◆ WORK INSTRUCTION: Find every line in the records that holds the string "config". Copy each one.
━━━━━━━━━━━━━━━━━━━━
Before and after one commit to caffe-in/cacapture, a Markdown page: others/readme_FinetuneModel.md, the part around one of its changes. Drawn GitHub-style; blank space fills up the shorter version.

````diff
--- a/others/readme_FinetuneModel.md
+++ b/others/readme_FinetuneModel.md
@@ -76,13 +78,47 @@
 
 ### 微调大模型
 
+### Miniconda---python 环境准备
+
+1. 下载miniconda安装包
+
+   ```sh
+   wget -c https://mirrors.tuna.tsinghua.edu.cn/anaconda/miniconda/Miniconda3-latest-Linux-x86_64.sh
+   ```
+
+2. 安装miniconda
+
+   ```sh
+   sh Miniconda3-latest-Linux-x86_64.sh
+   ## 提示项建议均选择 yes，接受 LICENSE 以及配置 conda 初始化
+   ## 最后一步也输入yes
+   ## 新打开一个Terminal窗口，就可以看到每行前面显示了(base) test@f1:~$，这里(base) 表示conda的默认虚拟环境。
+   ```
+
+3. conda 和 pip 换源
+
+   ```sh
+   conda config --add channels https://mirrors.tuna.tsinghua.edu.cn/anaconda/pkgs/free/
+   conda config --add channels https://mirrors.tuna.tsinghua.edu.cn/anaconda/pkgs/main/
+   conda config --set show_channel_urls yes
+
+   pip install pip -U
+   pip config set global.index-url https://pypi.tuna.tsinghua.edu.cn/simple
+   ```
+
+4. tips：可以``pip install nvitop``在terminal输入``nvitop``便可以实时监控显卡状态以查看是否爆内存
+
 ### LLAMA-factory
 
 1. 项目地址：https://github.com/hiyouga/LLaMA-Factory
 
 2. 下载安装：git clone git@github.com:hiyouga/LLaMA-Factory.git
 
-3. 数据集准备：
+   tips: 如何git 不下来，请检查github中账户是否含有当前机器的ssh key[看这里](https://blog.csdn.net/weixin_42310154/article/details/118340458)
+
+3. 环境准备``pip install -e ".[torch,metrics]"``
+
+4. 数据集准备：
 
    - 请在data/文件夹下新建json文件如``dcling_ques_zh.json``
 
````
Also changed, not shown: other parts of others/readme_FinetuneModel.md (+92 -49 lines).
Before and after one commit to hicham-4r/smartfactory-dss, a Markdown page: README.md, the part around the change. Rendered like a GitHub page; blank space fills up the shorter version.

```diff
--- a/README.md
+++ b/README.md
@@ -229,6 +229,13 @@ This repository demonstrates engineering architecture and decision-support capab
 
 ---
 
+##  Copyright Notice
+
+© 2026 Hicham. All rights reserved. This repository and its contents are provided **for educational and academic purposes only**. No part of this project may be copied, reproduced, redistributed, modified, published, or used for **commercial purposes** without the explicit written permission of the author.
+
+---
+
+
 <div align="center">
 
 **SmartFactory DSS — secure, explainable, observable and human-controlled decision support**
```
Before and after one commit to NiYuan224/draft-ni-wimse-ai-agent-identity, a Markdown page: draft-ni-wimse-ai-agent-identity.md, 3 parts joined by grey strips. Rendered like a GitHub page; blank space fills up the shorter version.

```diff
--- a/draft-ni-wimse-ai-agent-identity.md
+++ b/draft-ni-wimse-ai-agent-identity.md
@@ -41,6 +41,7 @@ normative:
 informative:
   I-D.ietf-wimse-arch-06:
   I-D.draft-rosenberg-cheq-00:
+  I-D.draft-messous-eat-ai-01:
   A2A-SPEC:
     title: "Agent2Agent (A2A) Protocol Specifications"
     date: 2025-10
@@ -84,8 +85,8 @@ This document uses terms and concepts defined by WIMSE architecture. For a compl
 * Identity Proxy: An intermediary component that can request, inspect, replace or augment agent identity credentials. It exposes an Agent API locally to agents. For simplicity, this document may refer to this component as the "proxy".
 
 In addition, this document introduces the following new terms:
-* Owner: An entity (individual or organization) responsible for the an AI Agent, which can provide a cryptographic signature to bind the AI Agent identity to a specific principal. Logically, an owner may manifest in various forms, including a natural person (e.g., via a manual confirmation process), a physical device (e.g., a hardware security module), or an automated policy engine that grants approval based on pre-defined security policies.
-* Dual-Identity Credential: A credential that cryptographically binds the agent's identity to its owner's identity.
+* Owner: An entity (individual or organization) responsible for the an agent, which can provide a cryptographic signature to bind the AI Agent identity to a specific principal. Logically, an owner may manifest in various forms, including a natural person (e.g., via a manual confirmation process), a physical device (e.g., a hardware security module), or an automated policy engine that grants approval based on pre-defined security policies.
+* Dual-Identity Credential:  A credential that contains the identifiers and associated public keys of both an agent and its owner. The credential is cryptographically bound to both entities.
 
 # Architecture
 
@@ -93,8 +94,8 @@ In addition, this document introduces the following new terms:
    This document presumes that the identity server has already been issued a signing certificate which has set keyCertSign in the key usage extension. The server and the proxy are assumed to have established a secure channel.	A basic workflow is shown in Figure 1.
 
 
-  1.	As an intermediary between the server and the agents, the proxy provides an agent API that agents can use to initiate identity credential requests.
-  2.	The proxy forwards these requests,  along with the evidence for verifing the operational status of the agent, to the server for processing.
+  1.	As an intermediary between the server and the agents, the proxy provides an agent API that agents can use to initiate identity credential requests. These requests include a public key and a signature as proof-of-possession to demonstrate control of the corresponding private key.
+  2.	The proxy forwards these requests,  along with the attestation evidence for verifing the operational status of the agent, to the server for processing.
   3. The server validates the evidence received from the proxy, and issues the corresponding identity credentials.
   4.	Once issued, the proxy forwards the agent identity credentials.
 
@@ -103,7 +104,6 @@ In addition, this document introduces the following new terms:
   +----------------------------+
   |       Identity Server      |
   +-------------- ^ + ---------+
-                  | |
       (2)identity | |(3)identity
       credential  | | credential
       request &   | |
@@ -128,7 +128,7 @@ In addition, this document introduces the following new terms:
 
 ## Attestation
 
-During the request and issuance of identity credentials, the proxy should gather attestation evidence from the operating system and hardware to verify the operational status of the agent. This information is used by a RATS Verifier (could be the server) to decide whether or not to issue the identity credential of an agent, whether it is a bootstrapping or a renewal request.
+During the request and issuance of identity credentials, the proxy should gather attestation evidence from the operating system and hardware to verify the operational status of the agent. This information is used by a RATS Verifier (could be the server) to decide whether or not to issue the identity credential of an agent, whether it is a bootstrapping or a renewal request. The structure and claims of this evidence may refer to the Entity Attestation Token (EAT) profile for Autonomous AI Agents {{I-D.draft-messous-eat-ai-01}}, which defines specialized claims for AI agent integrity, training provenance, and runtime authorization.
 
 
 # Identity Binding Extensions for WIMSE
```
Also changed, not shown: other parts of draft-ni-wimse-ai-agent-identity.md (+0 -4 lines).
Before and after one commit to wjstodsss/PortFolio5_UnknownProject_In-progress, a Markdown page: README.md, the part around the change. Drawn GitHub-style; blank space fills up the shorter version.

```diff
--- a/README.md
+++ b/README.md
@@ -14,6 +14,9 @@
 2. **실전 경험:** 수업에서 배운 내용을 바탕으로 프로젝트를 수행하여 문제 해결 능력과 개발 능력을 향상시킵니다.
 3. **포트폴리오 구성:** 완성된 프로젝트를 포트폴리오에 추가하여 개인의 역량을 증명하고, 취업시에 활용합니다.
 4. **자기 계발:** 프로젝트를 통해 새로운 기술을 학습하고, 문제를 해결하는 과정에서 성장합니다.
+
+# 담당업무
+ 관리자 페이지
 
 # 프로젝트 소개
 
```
━━━━━━━━━━━━━━━━━━━━
◆ EXPECTED OUTPUT:
+   conda config --add channels https://mirrors.tuna.tsinghua.edu.cn/anaconda/pkgs/free/
+   conda config --add channels https://mirrors.tuna.tsinghua.edu.cn/anaconda/pkgs/main/
+   conda config --set show_channel_urls yes
+   pip config set global.index-url https://pypi.tuna.tsinghua.edu.cn/simple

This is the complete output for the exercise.